Here’s a few tips for the bush-walker friends who wish to explore Tasmania in a unique way, or a least away from marked trails.
Tasmania for adventurers in 6 key points (plus 2 bonus points)
Tasmania is not a country in itself but part of Australia. It is an island south of the Mainland
– Hitchhiking: (3.5 / 5) – Doable, but low traffic
– General transportation: (3 / 5) – Some places are not or poorly served
– Camping: (3.5 / 5) – Wild Camping mostly allow
– General cost: (3 / 5) – Slightly expensive country
1. Transportation in Tasmania
Just like mainland Australia, the island of Tasmania has some pretty remote location that can be hard to reach.

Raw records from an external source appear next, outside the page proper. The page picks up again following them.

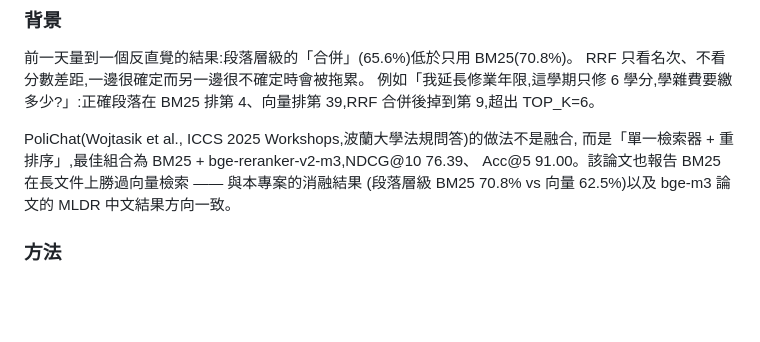
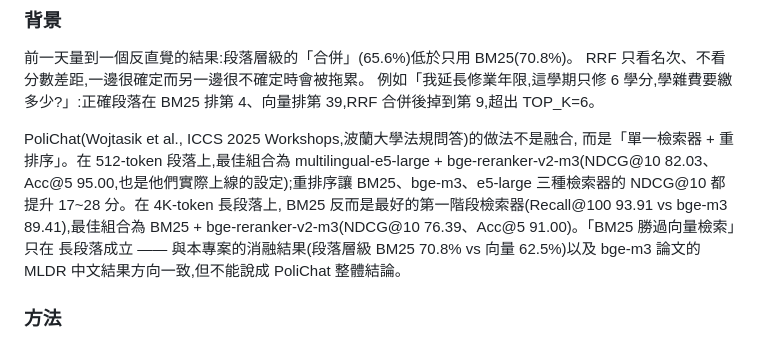
Before and after one commit to oscarchen29-ux/enterprise-knowledge-agent, a Markdown page: benchmark/RESULTS.md, the part around the change. GitHub-like rendering; blank space fills up the shorter version.

Commit message:
更正 PoliChat 引用:BM25 + 重排序最佳只限 4K 長段落,512 token 最佳為 e5-large + 重排序
Co-Authored-By: Claude Opus 5 <noreply@anthropic.com>

```diff
--- a/benchmark/RESULTS.md
+++ b/benchmark/RESULTS.md
@@ -451,9 +451,13 @@ RRF 只看名次、不看分數差距,一邊很確定而另一邊很不確定時
 BM25 排第 4、向量排第 39,RRF 合併後掉到第 9,超出 TOP_K=6。
 
 PoliChat(Wojtasik et al., ICCS 2025 Workshops,波蘭大學法規問答)的做法不是融合,
-而是「單一檢索器 + 重排序」,最佳組合為 BM25 + bge-reranker-v2-m3,NDCG@10 76.39、
-Acc@5 91.00。該論文也報告 BM25 在長文件上勝過向量檢索 —— 與本專案的消融結果
-(段落層級 BM25 70.8% vs 向量 62.5%)以及 bge-m3 論文的 MLDR 中文結果方向一致。
+而是「單一檢索器 + 重排序」。在 512-token 段落上,最佳組合為 multilingual-e5-large +
+bge-reranker-v2-m3(NDCG@10 82.03、Acc@5 95.00,也是他們實際上線的設定);重排序讓
+BM25、bge-m3、e5-large 三種檢索器的 NDCG@10 都提升 17~28 分。在 4K-token 長段落上,
+BM25 反而是最好的第一階段檢索器(Recall@100 93.91 vs bge-m3 89.41),最佳組合為
+BM25 + bge-reranker-v2-m3(NDCG@10 76.39、Acc@5 91.00)。「BM25 勝過向量檢索」只在
+長段落成立 —— 與本專案的消融結果(段落層級 BM25 70.8% vs 向量 62.5%)以及 bge-m3
+論文的 MLDR 中文結果方向一致,但不能說成 PoliChat 整體結論。
 
 ### 方法
 
```
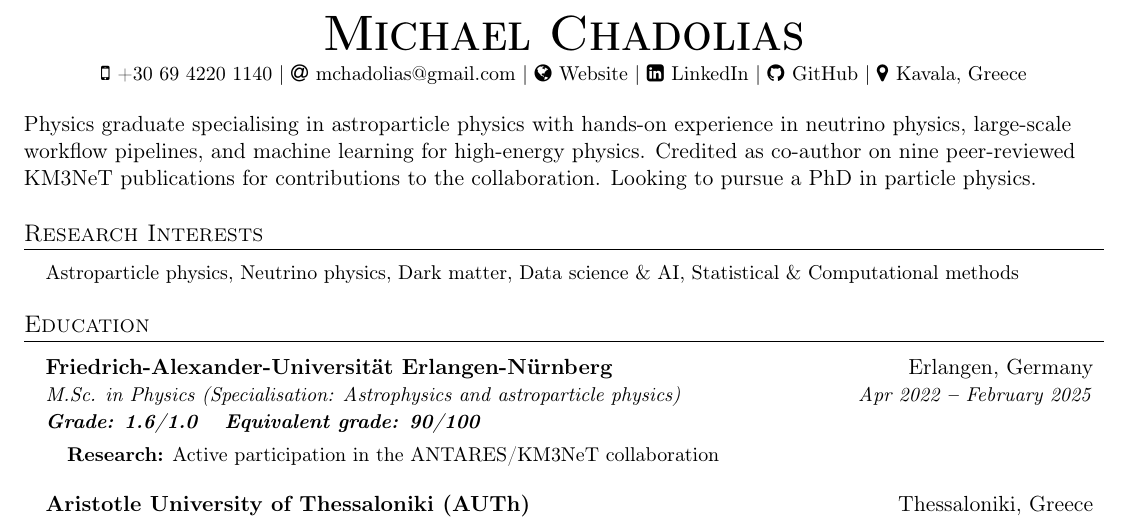
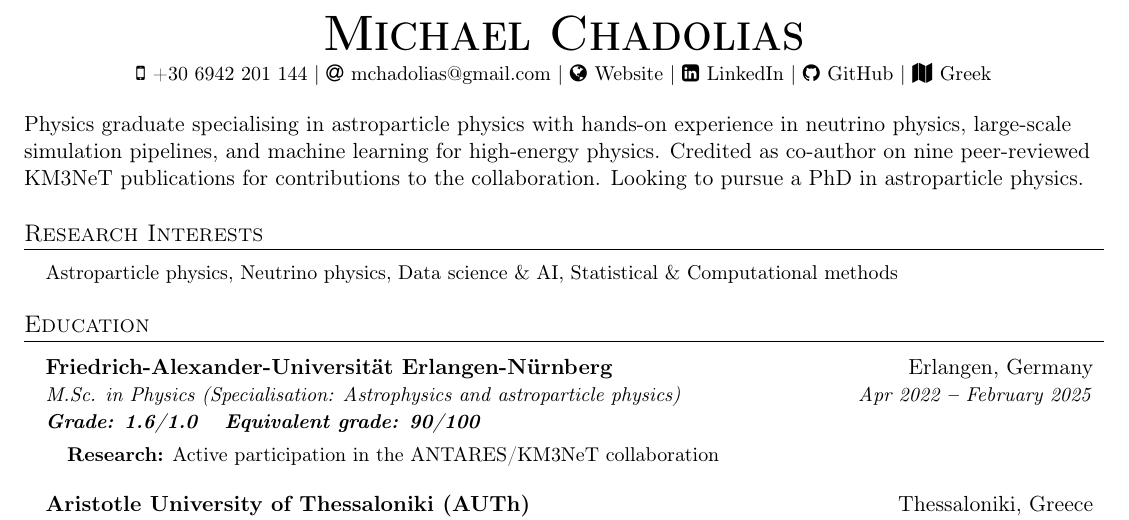
Before and after one commit to mchadolias/academic-cv, a LaTeX document (main.tex): part of page 1 of 3, cut so that both start at the same text. Compiled offline with pdfLaTeX.

Commit message:
FIX: Identify issues that prevented the document to compile properly

```diff
--- a/main.tex
+++ b/main.tex
@@ -16,21 +16,21 @@
 \begin{center}
     \textbf{\Huge \scshape Michael Chadolias} \\ \vspace{3pt}
     \small
-    \faMobile \hspace{.5pt} \href{tel:00306942201140}{+30 69 4220 1140}
+    \faMobile \hspace{.5pt} \href{tel:\mobile}{\mobile}
     $|$
-    \faAt \hspace{.5pt} \href{mailto:mchadolias@gmail.com}{mchadolias@gmail.com}
+    \faAt \hspace{.5pt} \href{mailto:\email}{\email}
     $|$
-    \faGlobe \hspace{.5pt} \href{https://mchadolias.github.io/}{Website}
+    \faGlobe \hspace{.5pt} \href{\website}{Website}
     $|$
-    \faLinkedinSquare \hspace{.5pt} \href{https://www.linkedin.com/in/michael-chadolias/}{LinkedIn}
+    \faLinkedinSquare \hspace{.5pt} \href{\linkedin}{LinkedIn}
     $|$
-    \faGithub \hspace{.5pt} \href{https://github.com/mchadolias}{GitHub}
+    \faGithub \hspace{.5pt} \href{\gitprofile}{GitHub}
     $|$
-    \faMapMarker \hspace{.5pt} \href{https://www.google.gr/maps/place/%CE%9A%CE%B1%CE%B2%CE%AC%CE%BB%CE%B1/@40.9369136,24.3686038,14z/data=!3m1!4b1!4m6!3m5!1s0x14aebb729066fc01:0xf567e137446a476c!8m2!3d40.937607!4d24.412866!16zL20vMDFqMWIx?entry=ttu&g_ep=EgoyMDI1MDYzMC4wIKXMDSoASAFQAw%3D%3D}{Kavala, Greece}
+    \faMap \hspace{.5pt} Greek
 \end{center}
 
 % ---- Add extra space between header and sections (as per Elena's comment)
-Physics graduate specialising in astroparticle physics with hands-on experience in neutrino physics, large-scale workflow pipelines, and machine learning for high-energy physics. Credited as co-author on nine peer-reviewed KM3NeT publications for contributions to the collaboration. Looking to pursue a PhD in particle physics.
+Physics graduate specialising in astroparticle physics with hands-on experience in neutrino physics, large-scale simulation pipelines, and machine learning for high-energy physics. Credited as co-author on nine peer-reviewed KM3NeT publications for contributions to the collaboration. Looking to pursue a PhD in astroparticle physics.
 \vspace{1.5pt}
 
 % ---------- RESEARCH INTERESTS -------
@@ -39,7 +39,7 @@ Physics graduate specialising in astroparticle physics with hands-on experience
   \vspace{2pt}
   \resumeSubHeadingListStart
     \small{\item{
-        {Astroparticle physics, Neutrino physics, Dark matter, Data science \& AI, Statistical \& Computational methods}
+        {Astroparticle physics, Neutrino physics, Data science \& AI, Statistical \& Computational methods}
     }}
   \resumeSubHeadingListEnd
 
```
Also changed, not shown: preamble.tex (line endings or trailing spaces), main.tex (64 more changed lines).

Roads can be narrow or only made of dirt, and flights are inexistent. One must be ready to feel in the middle of nowhere.
- Hitchhiking in Tasmania
Hitchhiking in Tasmania is rather doable but can be quite stressful once you leave the main areas as traffic is low. Be ready to spend some time without seeing anyone and even spending the night by the road if necessary.
ARTICLE: How to succeed at Hitchhiking.
- Traveling by train in Tasmania
There is no commercial passenger trains in Tasmania as of today.
- Traveling by bus in Tasmania
Bus in Tasmania reach most destination. You might just have to reserve in advance or be ready to face odd hours, but most areas, except for the North-East, are served by buses thanks to Tassielink.
A useful link is shared at the end of this article to help you visualize a map and the destinations of Tasmanian buses
- Traveling by car in Tasmania
Traveling in Tasmania by car is the easiest option, especially if you want to reach remote locations. All roads are paved, few exception aside. Roads in the North-East can be quite narrow however.
- Traveling by bicycle in Tasmania
Traveling Tasmania on a bicycle is totally doable. Just plan water consumption well as it can get quite hot during summer. That aside, almost all roads are paved and you’re never too far away from a small town or someone’s place.
- Traveling by plane in Tasmania
Unlike any other place, traveling Tasmania by plane is not a good option. There are very few airport (with Hobart and Launceston being the main ones) and regional flights are very limited.
2. Food in Tasmania
Food is not an issue in Tasmania. All cities have a supermarket or two, so there’s no reason for you to run out of food.
3. Water in Tasmania
Tap water is drinkable in Tasmania
There are also scattered water sources and lakes that you will come across once you start hiking. So water shouldn’t be an issue for you. Just remember to filter it just in case.
4. Sleeping / Camping in Tasmania
Private lands and Natural reserve aside, you should easily find places where to camp when hiking in Tasmania. Just watch out for wildlife such as possum who won’t hesitate to chew your tent or backpack should there be food inside. There are also venomous black tiger snake, though there are shy and should leave when hearing you.
That aside, with so many backpackers traveling in Australia, almost every town in Tasmania has hostels, should you not feel like camping.
5. Locals / Communication in Tasmania
Well no surprises here, people speak English.
Most locals are very welcoming, even in the big towns of Launceston and Hobart.
Cultural clash: none to acknowledge.
6. Things to see in Tasmania
There is an incredible amount of hiking opportunities in Tasmania.
A few touristy hike aside, almost all of them will make you feel like you are in very remote locations. Some actually do, such as the South-West hike. So for these ones, do carry appropriate gear and make sure people know where you’re going.
7. Useful Links for Tasmania
- Public bus in Tasmania
- Where to camp in Tasmania
8. The author’s review of Tasmania
One of the best place I’ve visited so far. Tasmania has a lot of remote hikes to do that will make you feel like Indiana Jones.
The landscape is gorgeous and varies a lot from one place to another.
I truly recommend Tasmania if you enjoy hiking.